=== Begin Enclosure ===

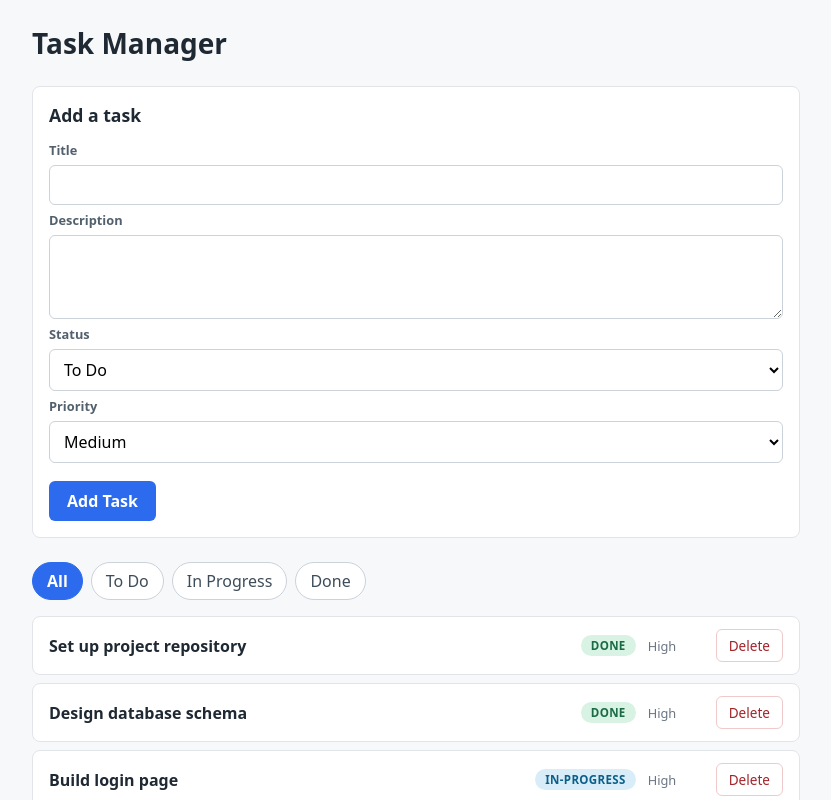
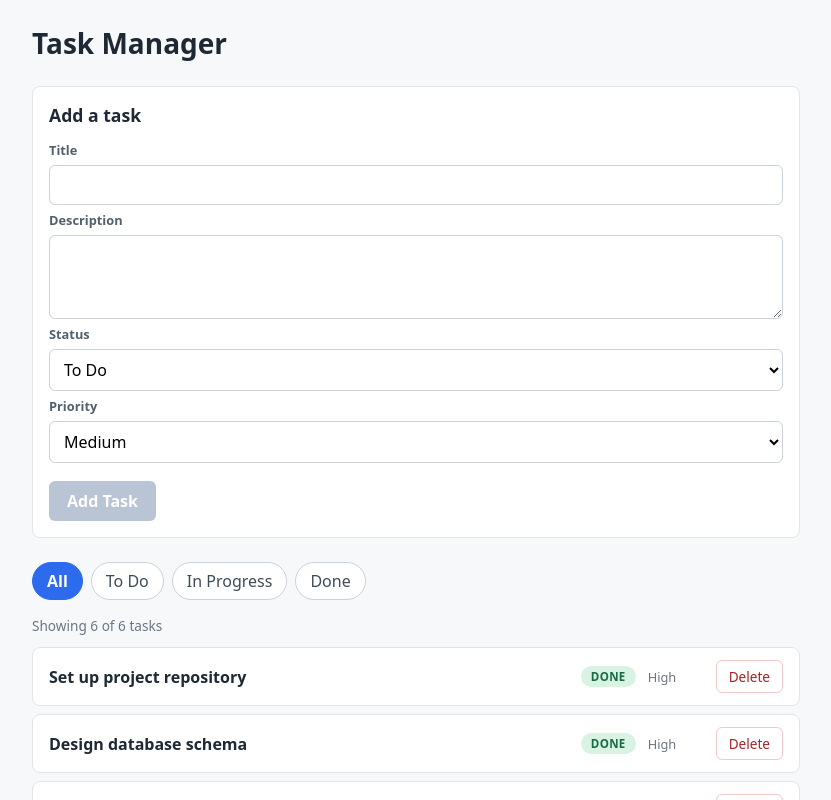
Before and after one commit to DAMI333N/taskflow-web, a React (Vite) app: page /tasks in a window 1280 px wide. Shown: the top 800 px of the page, without its empty margins (224-1055 px from the left). Built offline with nearby package versions, Linux system fonts and the light colour scheme.

Commit message:
feat: add task count summary and disable submit on empty title

```diff
--- a/src/App.css
+++ b/src/App.css
@@ -219,3 +219,15 @@ header h1 {
     grid-column: 1 / -1;
   }
 }
+
+.task-count {
+  margin: 0 0 12px;
+  font-size: 0.85rem;
+  color: #6b7684;
+}
+
+.add-task-form button:disabled,
+.add-task-form button:disabled:hover {
+  background: #b9c4d4;
+  cursor: not-allowed;
+}
--- a/src/components/AddTaskForm.jsx
+++ b/src/components/AddTaskForm.jsx
@@ -13,6 +13,8 @@ export default function AddTaskForm() {
   const { addTask } = useTasks();
   const [form, setForm] = useState(EMPTY_FORM);
 
+  const isSubmitDisabled = form.title.trim() === '';
+
   const handleChange = (event) => {
     const { name, value } = event.target;
     setForm((previous) => ({ ...previous, [name]: value }));
@@ -21,7 +23,7 @@ export default function AddTaskForm() {
   const handleSubmit = (event) => {
     event.preventDefault();
 
-    if (form.title.trim() === '') {
+    if (isSubmitDisabled) {
       return;
     }
 
@@ -82,7 +84,9 @@ export default function AddTaskForm() {
         <option value="high">High</option>
       </select>
 
-      <button type="submit">Add Task</button>
+      <button type="submit" disabled={isSubmitDisabled}>
+        Add Task
+      </button>
     </form>
   );
 }
--- a/src/pages/TaskListPage.jsx
+++ b/src/pages/TaskListPage.jsx
@@ -2,12 +2,20 @@
 import AddTaskForm from '../components/AddTaskForm.jsx';
 import FilterBar from '../components/FilterBar.jsx';
 import TaskList from '../components/TaskList.jsx';
+import { useTasks } from '../context/TaskContext.jsx';
 
 export default function TaskListPage() {
+  const { tasks, filteredTasks } = useTasks();
+
   return (
     <section>
       <AddTaskForm />
       <FilterBar />
+
+      <p className="task-count">
+        Showing {filteredTasks.length} of {tasks.length} tasks
+      </p>
+
       <TaskList />
     </section>
   );
```
Also changed, not shown: 2 other files (tests, documents, lock files or other folders).
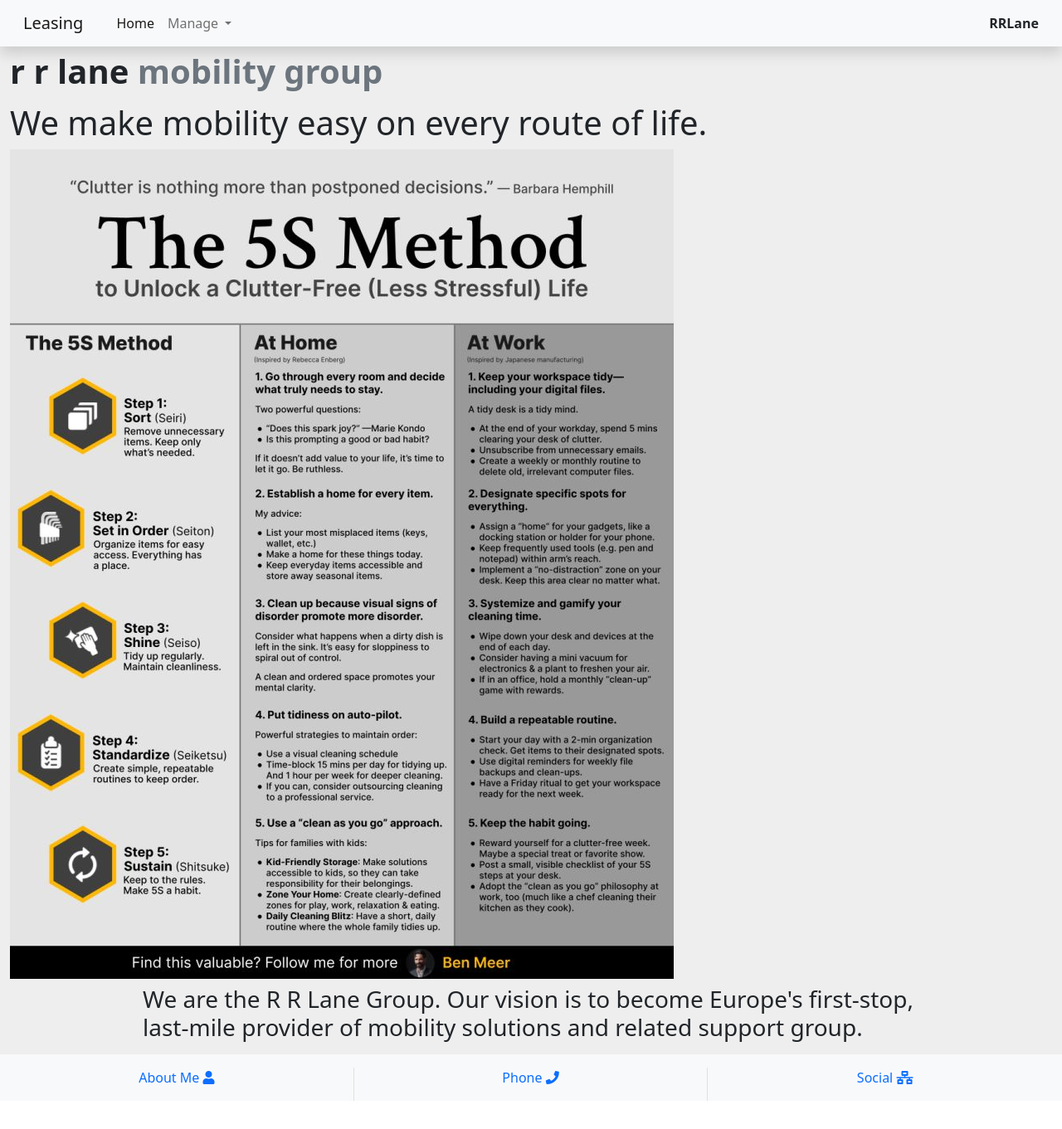
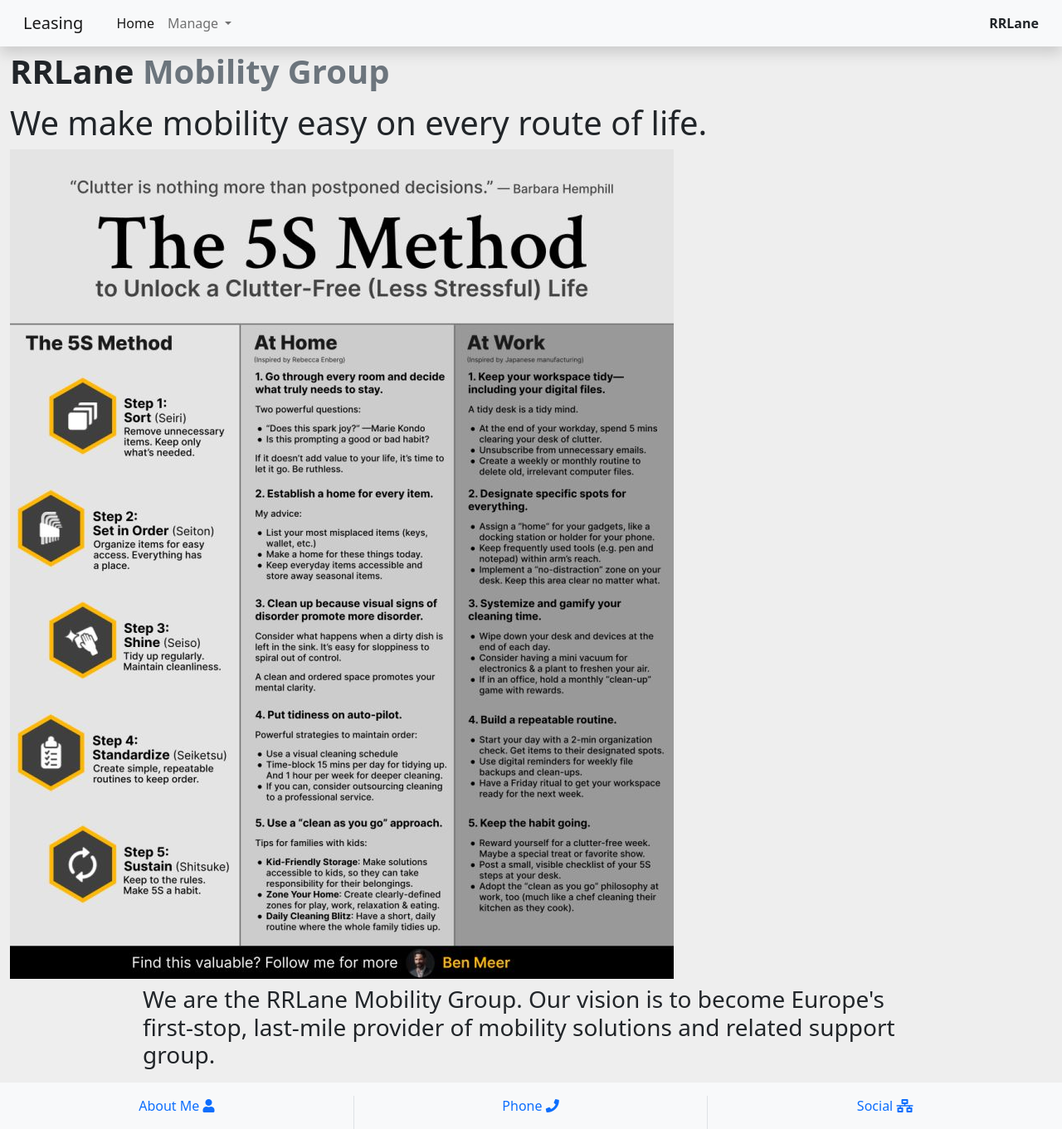
Before and after one commit to rishiraj88/leasing, an Angular app in the folder leasingclient/: page /home in a window 1280 px wide. Shown: the whole page at 83% size. Before the commit the page ends 1327 px from the top, so only its background shows below. Built offline with nearby package versions, Linux system fonts and the light colour scheme.

Commit message:
Add screenshots of Web UI.

```diff
--- a/leasingclient/src/app/home/home.component.html
+++ b/leasingclient/src/app/home/home.component.html
@@ -1,9 +1,9 @@
 <div class="container-fluid min-vh-100">
   <div class="row">
-<div class="text-lowercase fs-1 mb-2"><span class="fw-bold">R R Lane </span><span class="fw-bold text-muted">mobility group</span></div>
+<div class="fs-1 mb-2"><span class="fw-bold">RRLane </span><span class="fw-bold text-muted">Mobility Group</span></div>
 <h1>We make mobility easy on every route of life.</h1>
 <div class="my-4" class="">
 <img src="/assets/5S.jpg" alt="S5 method"/></div>
-<h3 class="my-2 col-sm-9 mx-auto">We are the R R Lane Group. Our vision is to become Europe's first-stop, last-mile provider of mobility solutions and related support group.
+<h3 class="my-2 col-sm-9 mx-auto">We are the RRLane Mobility Group. Our vision is to become Europe's first-stop, last-mile provider of mobility solutions and related support group.
 </h3></div>
 </div>
```
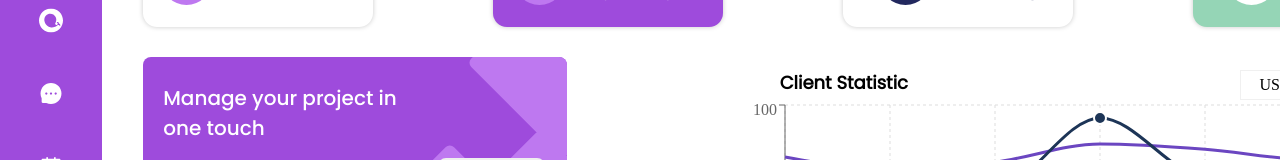
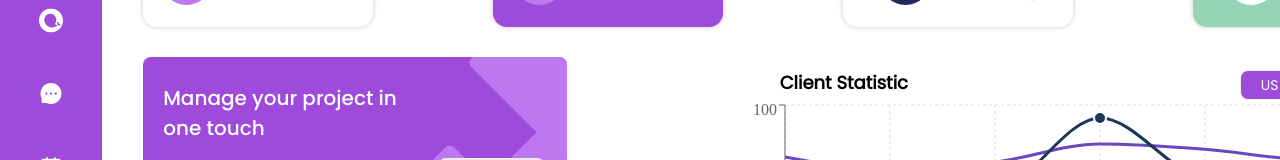
Before and after one commit to mohamed1383/admin-dashboard, a React (Vite) app: page / in a window 1280 px wide. Shown: the part 199-359 px from the top of the page. Built offline with nearby package versions, Linux system fonts and the light colour scheme.

Commit message:
Update dashboard.css

```diff
--- a/src/pages/dashboard/dashboard.css
+++ b/src/pages/dashboard/dashboard.css
@@ -142,3 +142,37 @@
     box-sizing: border-box;
     padding-left: 60px;
 }
+
+#border-radius{
+    border-top-left-radius: 8px;
+    border-bottom-left-radius: 8px;
+}
+
+#border-radius2{
+    border-top-right-radius: 8px;
+    border-bottom-right-radius: 8px;
+}
+
+.toggle1{
+    background-color: #9E4BDC;
+    color: #fff;
+    border: none;
+    font-family: poppins-regular;
+    font-size: 14px;
+}
+
+.toggle2{
+    background-color: #22285E;
+    border: none;
+    color: #fff;
+    font-family: poppins-regular;
+    font-size: 14px;
+}
+
+.toggle3{
+    background-color: #457B9D;
+    border: none;
+    color: #FFF;
+    font-family: poppins-regular;
+    font-size: 14px;
+}
```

=== End Enclosure ===

## What the task requires:
Scan the data above and copy each line containing the word "const".

## Answer for the task:
   const { addTask } = useTasks();
   const [form, setForm] = useState(EMPTY_FORM);
+  const isSubmitDisabled = form.title.trim() === '';
   const handleChange = (event) => {
     const { name, value } = event.target;
   const handleSubmit = (event) => {
+  const { tasks, filteredTasks } = useTasks();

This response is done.